Many workers put off retirement savings when they're new to the workforce and they're grappling with high levels of debt and limited earnings. But there comes a point when you really can't afford to delay your long-term savings, and unfortunately, a large number of Gen Xers are already well past it.

A surprising 50% of Gen Xers don't have a retirement savings account, according to new research from Business Insider. Meanwhile, 13% have a retirement plan but aren't currently contributing to it.

That's troubling when we consider that younger Gen Xers today are already in their 40s, while older members of Gen X are well past 50. As such, they can't afford to put off savings any longer.

Generation X written on pink sticky note


If you're a proud member of Gen X who's without a retirement plan, it's imperative that you open one immediately and start funding it. Otherwise, you may find yourself in a dire financial state once your senior years roll around.

It's not too late to build your nest egg

Entering your 40s or 50s without retirement savings is not a great spot to be in. But it's also not the worst situation, since you do, conceivably, have another 20 years ahead of you in the workforce, give or take.
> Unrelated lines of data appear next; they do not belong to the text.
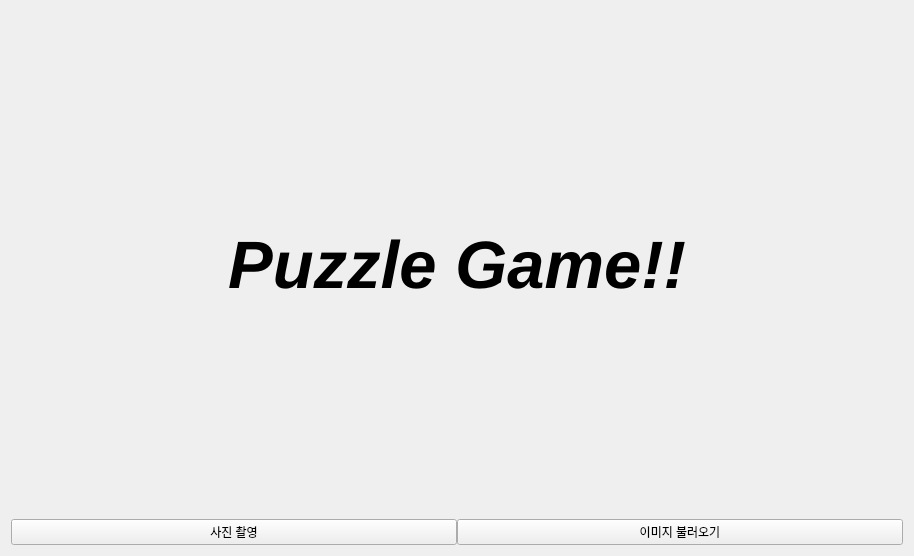
Above: puzzle/puzzle.ui from ghkdwjdxo99/Intel_7_openCV_project before the change. Below: the same form after it.
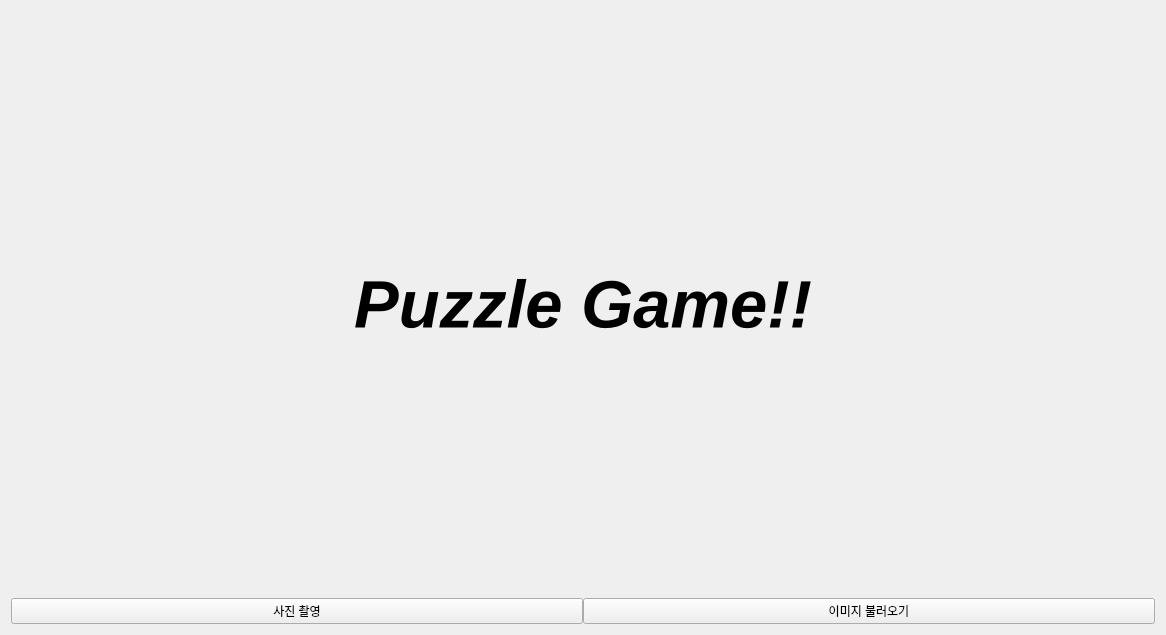
That is the form after the change.

```diff
--- a/puzzle/puzzle.ui
+++ b/puzzle/puzzle.ui
@@ -6,8 +6,8 @@
    <rect>
     <x>0</x>
     <y>0</y>
-    <width>914</width>
-    <height>556</height>
+    <width>1166</width>
+    <height>635</height>
    </rect>
   </property>
   <property name="windowTitle">
```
Still, it's imperative that you get moving right away, so if your employer offers a 401(k) plan, sign up. You're allowed to do so at any point during the year; it's not like a health insurance plan you need to commit to in advance. If you don't have access to a 401(k), sign up for an IRA through any bank or financial institution. And then, start carving out money in your budget to fund that account.

Of course, to do that, you'll probably need to cut back on expenses, which won't be easy. But if you don't want to make too many drastic lifestyle changes, look at getting a side job on top of your main one to drum up that extra cash. And then, make plans to invest that cash somewhat aggressively. If you're in your 40s or 50s, it pays to load up on stocks in your retirement plan to maximize your savings' growth. And since you're still nowhere close to retirement, you have plenty of time to ride out the market's ups and downs.

Let's assume you start saving in a retirement plan immediately, and that you have 20 years until you're set to retire. Let's also assume your investments generate an average annual 7% return, which is a few percentage points below the stock market's average. Here's what your savings balance could grow to, depending on how much money you're able to sock away each month:

Monthly Savings Amount

Total Accumulated Over 20 Years (Assumes a 7% Average Annual Return)














Keep in mind that if you're limited to an IRA, you may not be eligible to save more than $500 a month in a tax-advantaged fashion. IRAs currently max out at $6,000 a year for workers under 50, and $7,000 for those 50 and over. On the other hand, 401(k) plans have extremely generous contribution limits -- $19,500 a year for workers under 50, and $26,000 for those 50 and over -- which is why it pays to sign up for your employer's plan if that option exists.

No matter what type of retirement plan you save in, the key is to get moving sooner rather than later. It's not too late to salvage your senior years, even if you're starting with no savings at all. But if you wait much longer, you'll risk falling short on savings and struggling financially at a time when you're supposed to be enjoying life.